Flyer girls or boys
While I have nothing against proactive sales efforts, it’s likely that handing out flyers in front of a restaurant is the last resort for a business trying to attract customers. It’s a common method used by restaurants and bars that consider tourists their main target. “Hello, where are you from? Come try our restaurant!” As nice as the person chatting you up may be, think about it – do you know of any quality eateries that hand out brochures to strangers on the street to attract customers? Nope, because they have a regular customer base.
Dominating English signs
Photo by Aleksey Kliger
Even though English is the third most widely spoken language in the world, the problem starts when it’s NOT the native language of your destination. So if you see deals on drinks advertised mainly in English, run as fast as you can. Better yet, venture down a small side street to find the real local places. Luckily the word “bar” is quite internationally used, so you won’t get into too much trouble. And don’t forget that in cities where boozing tourists are a source of income for the locals, the prices differ greatly between the main party streets and the cosy neighbourhood bars.
Traditional dishes for tourists
The eating habits of locals have evolved over time to become something they take for granted, so they certainly don’t need signs announcing “traditional food” or “national cuisine” (See the previous point). Those are for you, silly foreigner. Any roadside joint in Poland is more authentic than the overpriced “local” restaurants on Warsaw’s main street. And trust me, if the waitress recommends the dish “most tourists order” you are indeed in a wrong place. Also, more often than not, traditional costumes are a sign of a tourist trap unless, you know, everyone is wearing them on the street too…
International staples on the menu
I mean fish ‘n’ chips IS a local dish in the UK, but if it’s on the menu anywhere else you can be almost certain that it’s a sign of a high number of Ryanair flights coming in, or that the city is a popular stag destination.
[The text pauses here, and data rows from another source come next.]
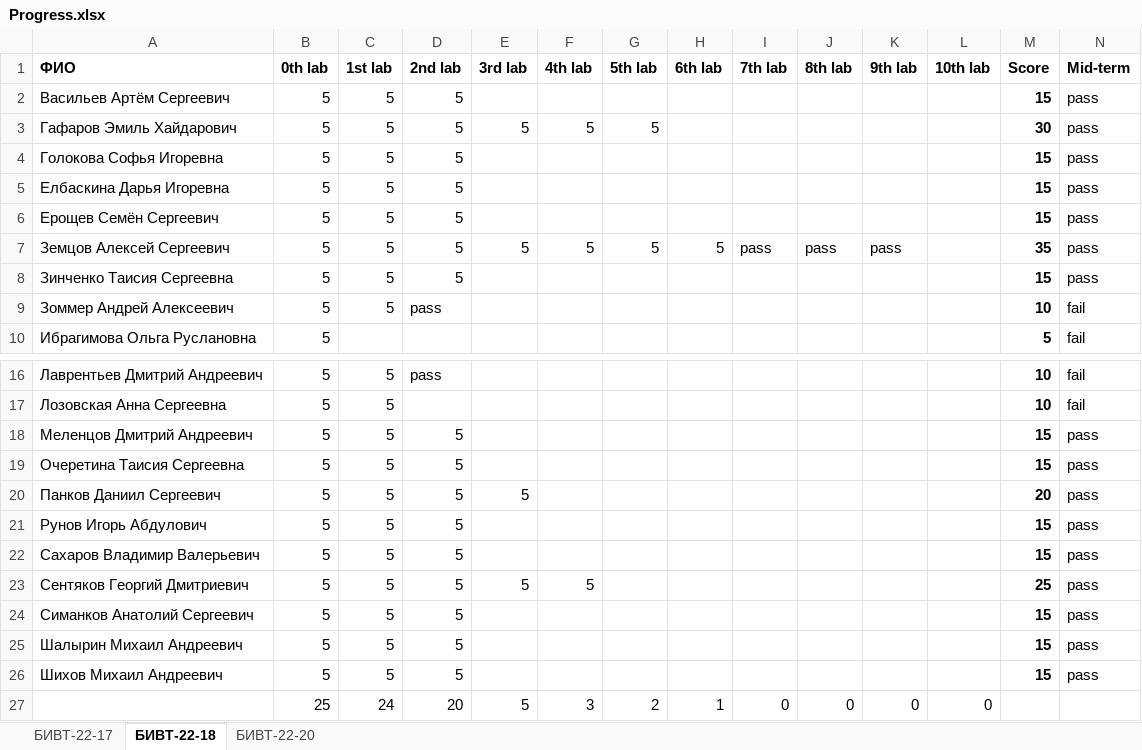
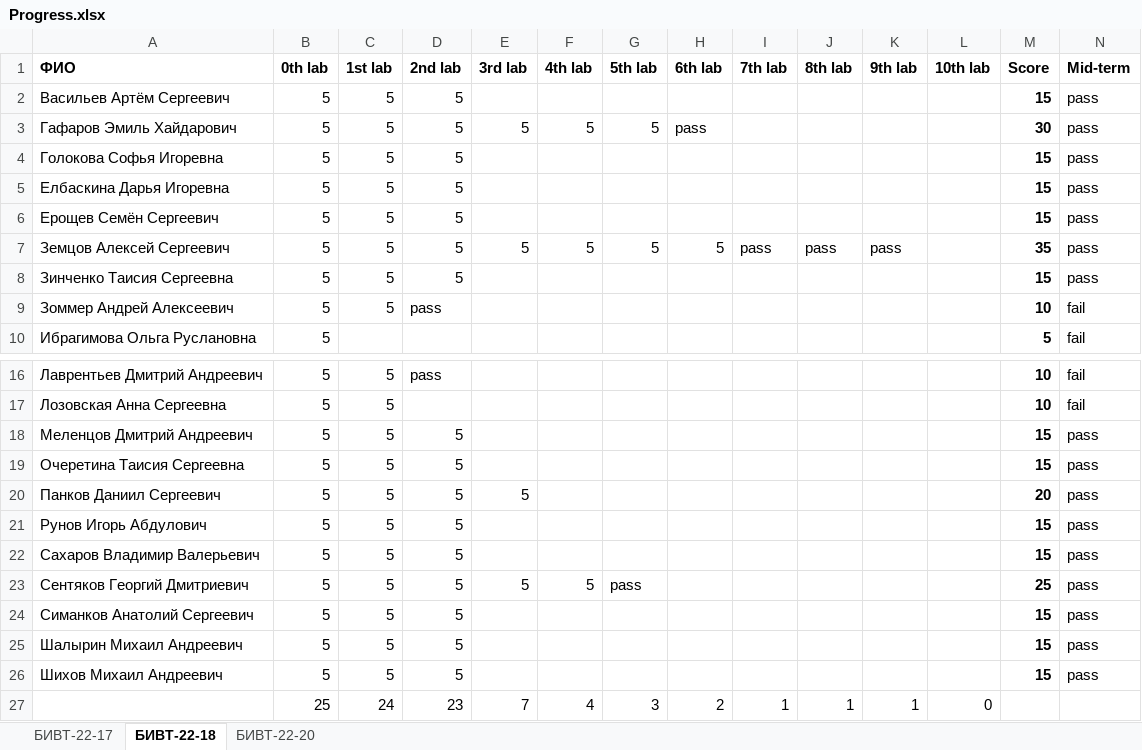
Before and after one commit to NemirovichMark/1st_Lesson, an Excel workbook: Progress.xlsx, sheet БИВТ-22-18, drawn as a sheet; only a part is shown, gaps mark what is left out; values as stored, in another font and other column widths than the file's, no borders; conditional formats not drawn; removed rows and columns are numbered as before the commit, all else as after; rows hold the shown columns only; the diff names each change by its address in the sheet, - before the commit and + after, or states it on an @@ line.

Commit message:
Add files via upload

```diff
--- a/Progress.xlsx (sheet БИВТ-22-18)
+++ b/Progress.xlsx (sheet БИВТ-22-18)
-H3 (6th lab): (empty)
+H3 (6th lab): pass
-G23 (5th lab): (empty)
+G23 (5th lab): pass
-row 27:  | 25 | 24 | 20 | 5 | 3 | 2 | 1 | 0 | 0 | 0 | 0
+row 27:  | 25 | 24 | 23 | 7 | 4 | 3 | 2 | 1 | 1 | 1 | 0
```
Also changed, not shown: sheet БИВТ-22-17, sheet БИВТ-22-20, formulas that keep their value.
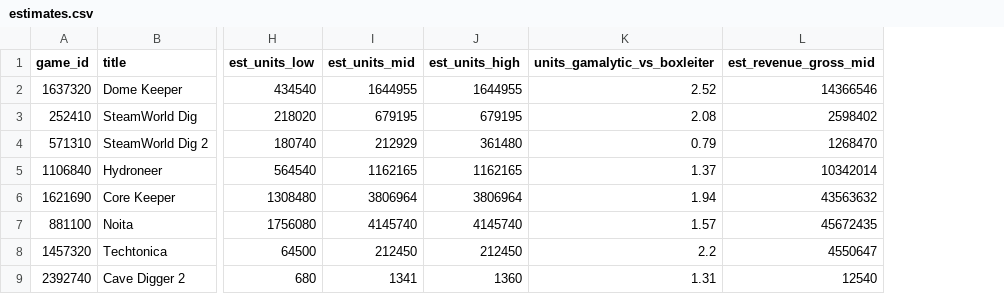
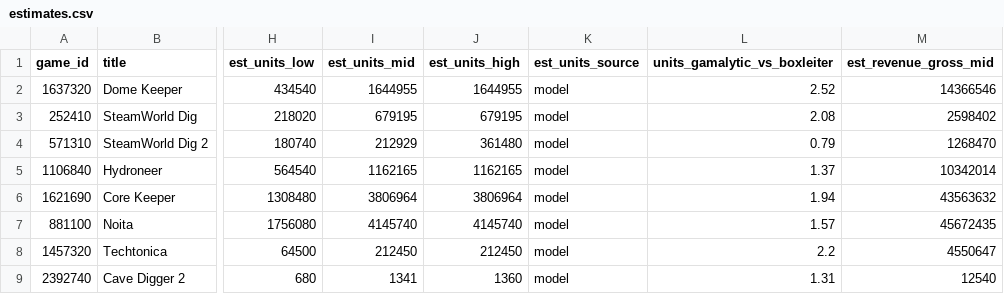
Before and after one commit to Dig-Your-Time/competitor-analysis, a CSV file: data/estimates.csv, drawn as a sheet; only a part is shown, gaps mark what is left out; the diff names each change by its address in the sheet, - before the commit and + after, or states it on an @@ line.

```diff
--- a/data/estimates.csv
+++ b/data/estimates.csv
+column K (est_units_source), rows 2-9: all model
```
Also changed, not shown: data/gamalytic_stats.csv, 18 other files.
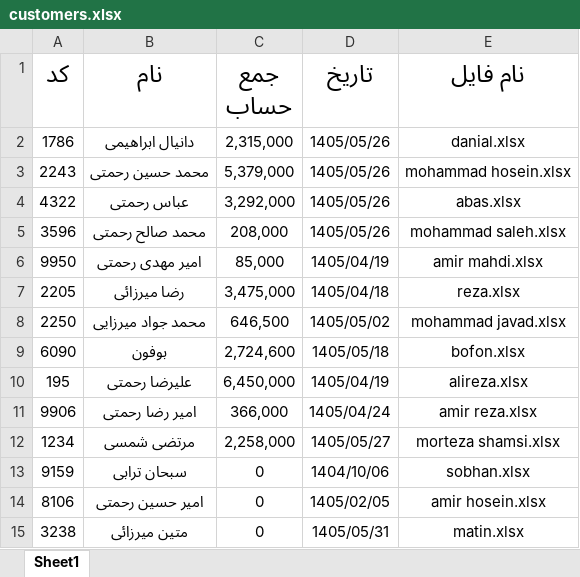
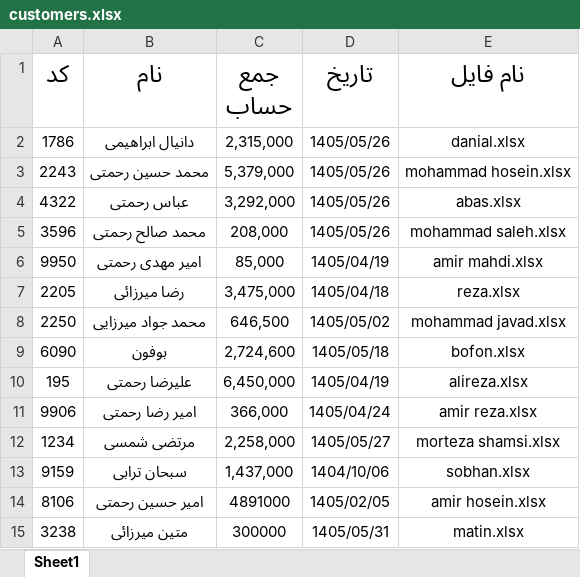
Before and after one commit to Hamidmarket/hesab, an Excel workbook: customers.xlsx, sheet Sheet1, drawn as a sheet; values as stored, in another font and other column widths than the file's, no borders; the diff names each change by its address in the sheet, - before the commit and + after, or states it on an @@ line.

```diff
--- a/customers.xlsx (sheet Sheet1)
+++ b/customers.xlsx (sheet Sheet1)
-C13 (جمع حساب): 0
+C13 (جمع حساب): 1,437,000
-C14 (جمع حساب): 0
+C14 (جمع حساب): 4891000
-C15 (جمع حساب): 0
+C15 (جمع حساب): 300000
```
Also changed, not shown: customers/amir hosein.xlsx, customers/matin.xlsx, 5 other files.
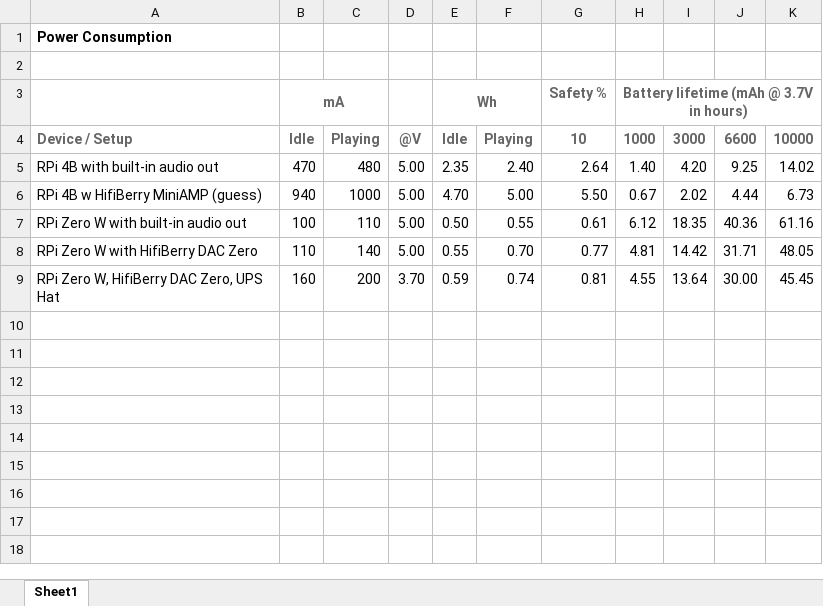
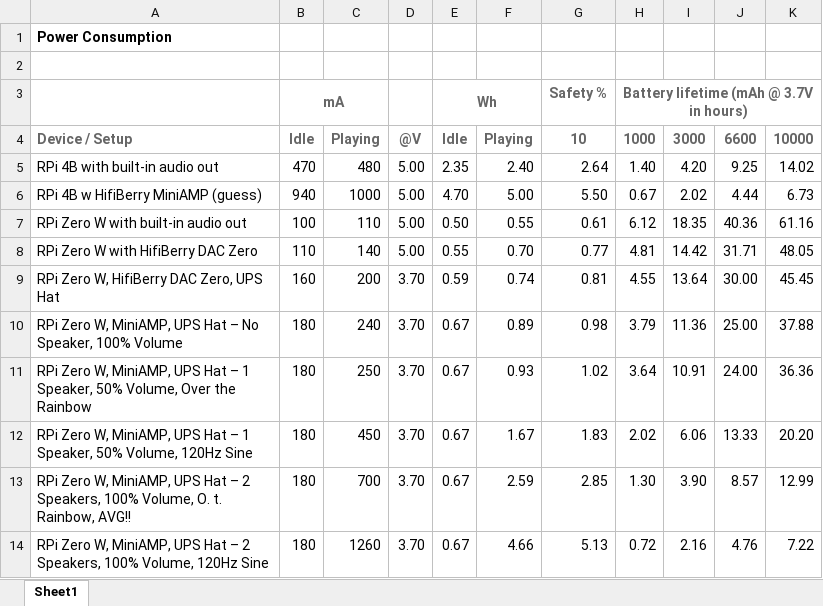
Before and after one commit to HfMT-ZM4/snappi, an Excel workbook: doc/power_consumption.xlsx, sheet Sheet1, drawn as a sheet; values as stored, in another font and other column widths than the file's, no borders; the diff names each change by its address in the sheet, - before the commit and + after, or states it on an @@ line.

Commit message:
Add power consumption with MiniAMP board and speakers

```diff
--- a/doc/power_consumption.xlsx (sheet Sheet1)
+++ b/doc/power_consumption.xlsx (sheet Sheet1)
+row 10: RPi Zero W, MiniAMP, UPS Hat – No Speaker, 100% Volume | 180 | 240 | 3.70 | 0.67 | 0.89 | 0.98 | 3.79 | 11.36 | 25.00 | 37.88
+row 11: RPi Zero W, MiniAMP, UPS Hat – 1 Speaker, 50% Volume, Over the Rainbow | 180 | 250 | 3.70 | 0.67 | 0.93 | 1.02 | 3.64 | 10.91 | 24.00 | 36.36
+row 12: RPi Zero W, MiniAMP, UPS Hat – 1 Speaker, 50% Volume, 120Hz Sine | 180 | 450 | 3.70 | 0.67 | 1.67 | 1.83 | 2.02 | 6.06 | 13.33 | 20.20
+row 13: RPi Zero W, MiniAMP, UPS Hat – 2 Speakers, 100% Volume, O. t. Rainbow, AVG!! | 180 | 700 | 3.70 | 0.67 | 2.59 | 2.85 | 1.30 | 3.90 | 8.57 | 12.99
+row 14: RPi Zero W, MiniAMP, UPS Hat – 2 Speakers, 100% Volume, 120Hz Sine | 180 | 1260 | 3.70 | 0.67 | 4.66 | 5.13 | 0.72 | 2.16 | 4.76 | 7.22
```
For example Riga probably has more steakhouses than Latvian restaurants, but depending on the neighbouring peoples and their food preferences this might also be pippuripihvi in Tallinn or schnitzel in certain Polish resort towns. For a more authentic experience steer clear of places that feel obliged to have a burger on the menu ‘just in case’ the flood of foreigners might not enter their establishment.
Photos of Food
Photo by Alpha
Even though it seems to be the case in most Asian restaurants around the world no matter how good or bad they are, photos of dishes are not usually a sign of quality. Even though it makes sense at fast food joints, anywhere else they’re more likely to be provided for clueless tourists to help them understand that it IS indeed food that they’re ordering. There’s just something so comforting in knowing what colour the sauce on that completely unknown dish will be…
I’m sure there are exceptions to these rules, but it’s just the reality of life that to find gems you have to dig deeper. What are the signs you have learnt to avoid when eating or drinking out during your travels?